If you’re an innovator, you can get away with messing the rules up. I take more chances. I’m more spontaneous. I’ll give a design a twist in the middle, with the clarity coming from the architectural side, to prevent the sterile feel. But you don’t set out to do that — it just happens along the way. For instance, if you think of a hotel, when you walk in the front door with your Louis Vuitton bag and your American Express Card, why should all 47 potted orchids face the same way? The lovely thing about confusion is that, in its own way, it creates excitement.

When approaching a new project, we rely on the solutions of the past. Our results dictate our practice. There are certain things we stick to, but I lead the team to create an underground look as we’re doing it. Thought goes from the nib of a pen, throughout the room, out the chimney; it’s a complete connection of past experience that leads you into the next thing. Architecture and interior design have to become a total experience.

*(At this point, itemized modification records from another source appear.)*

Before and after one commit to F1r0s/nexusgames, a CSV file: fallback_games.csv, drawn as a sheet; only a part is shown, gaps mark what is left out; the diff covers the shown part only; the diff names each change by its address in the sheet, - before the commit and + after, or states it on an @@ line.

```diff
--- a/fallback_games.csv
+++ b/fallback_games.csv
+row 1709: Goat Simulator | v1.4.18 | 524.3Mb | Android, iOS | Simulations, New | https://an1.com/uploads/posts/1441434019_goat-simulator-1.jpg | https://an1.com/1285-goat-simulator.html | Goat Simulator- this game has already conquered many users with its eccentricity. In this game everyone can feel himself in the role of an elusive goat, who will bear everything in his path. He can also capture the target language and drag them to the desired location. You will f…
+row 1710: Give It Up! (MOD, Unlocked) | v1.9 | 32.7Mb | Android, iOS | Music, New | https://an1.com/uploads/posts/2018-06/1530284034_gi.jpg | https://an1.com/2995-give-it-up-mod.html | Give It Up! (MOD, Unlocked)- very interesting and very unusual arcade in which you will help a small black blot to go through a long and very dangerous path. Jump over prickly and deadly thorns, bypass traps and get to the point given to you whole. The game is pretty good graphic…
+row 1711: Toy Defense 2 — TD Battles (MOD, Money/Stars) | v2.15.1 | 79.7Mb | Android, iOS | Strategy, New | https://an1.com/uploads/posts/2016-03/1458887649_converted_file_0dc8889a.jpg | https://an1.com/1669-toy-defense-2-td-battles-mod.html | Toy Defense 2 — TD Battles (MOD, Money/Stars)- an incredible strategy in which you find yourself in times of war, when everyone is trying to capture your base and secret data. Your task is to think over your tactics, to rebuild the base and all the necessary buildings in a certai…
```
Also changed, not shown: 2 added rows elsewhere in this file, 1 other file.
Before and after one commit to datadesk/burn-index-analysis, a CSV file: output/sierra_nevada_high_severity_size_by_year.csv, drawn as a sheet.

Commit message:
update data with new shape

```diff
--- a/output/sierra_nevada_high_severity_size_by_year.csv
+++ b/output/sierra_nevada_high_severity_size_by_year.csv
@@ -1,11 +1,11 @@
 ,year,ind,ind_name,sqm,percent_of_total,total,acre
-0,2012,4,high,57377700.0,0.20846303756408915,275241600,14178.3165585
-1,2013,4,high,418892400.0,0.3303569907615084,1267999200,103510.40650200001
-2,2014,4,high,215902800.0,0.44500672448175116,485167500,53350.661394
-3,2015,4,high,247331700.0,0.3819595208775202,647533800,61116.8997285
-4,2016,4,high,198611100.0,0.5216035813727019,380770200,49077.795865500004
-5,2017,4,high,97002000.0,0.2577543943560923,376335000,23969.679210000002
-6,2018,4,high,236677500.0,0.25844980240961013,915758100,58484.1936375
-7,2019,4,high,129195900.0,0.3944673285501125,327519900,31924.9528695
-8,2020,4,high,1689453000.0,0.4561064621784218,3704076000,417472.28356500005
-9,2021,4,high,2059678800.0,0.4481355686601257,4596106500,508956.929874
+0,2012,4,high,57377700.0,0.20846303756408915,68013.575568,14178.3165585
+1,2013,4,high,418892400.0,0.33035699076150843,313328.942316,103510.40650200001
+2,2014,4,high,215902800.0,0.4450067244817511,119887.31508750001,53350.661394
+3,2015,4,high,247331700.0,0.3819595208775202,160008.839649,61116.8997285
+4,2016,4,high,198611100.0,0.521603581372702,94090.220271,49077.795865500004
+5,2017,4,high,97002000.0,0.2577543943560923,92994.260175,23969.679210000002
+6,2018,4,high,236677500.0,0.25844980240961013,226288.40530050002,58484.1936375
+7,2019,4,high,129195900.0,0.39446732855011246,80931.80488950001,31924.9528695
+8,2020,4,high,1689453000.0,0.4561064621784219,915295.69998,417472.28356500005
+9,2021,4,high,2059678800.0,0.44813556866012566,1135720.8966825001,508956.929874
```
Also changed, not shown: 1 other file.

The future of design will involve ergonomics of living among the masses. The young have their individual space, and relation to their individuality is going to involve quite a myopic experience as time goes on. The ability to create privacy within the individual spaces of our lives is going to mean smaller and smaller solutions, but ones that are technically more and more brilliant. The use of virtual reality will make your living much freer; you’ll be able to have any type of experience within your own box.

If you think about hotel living, it can mean a tired little room with a bed, but the ceiling above you can represent the whole dream sequence from a movie. You can turn on your television and get into your fridge from that same little box — it’s a whole different way of living. It’s about how you divide the space and the way you interpret it. It’s the imagination of the architect or designer.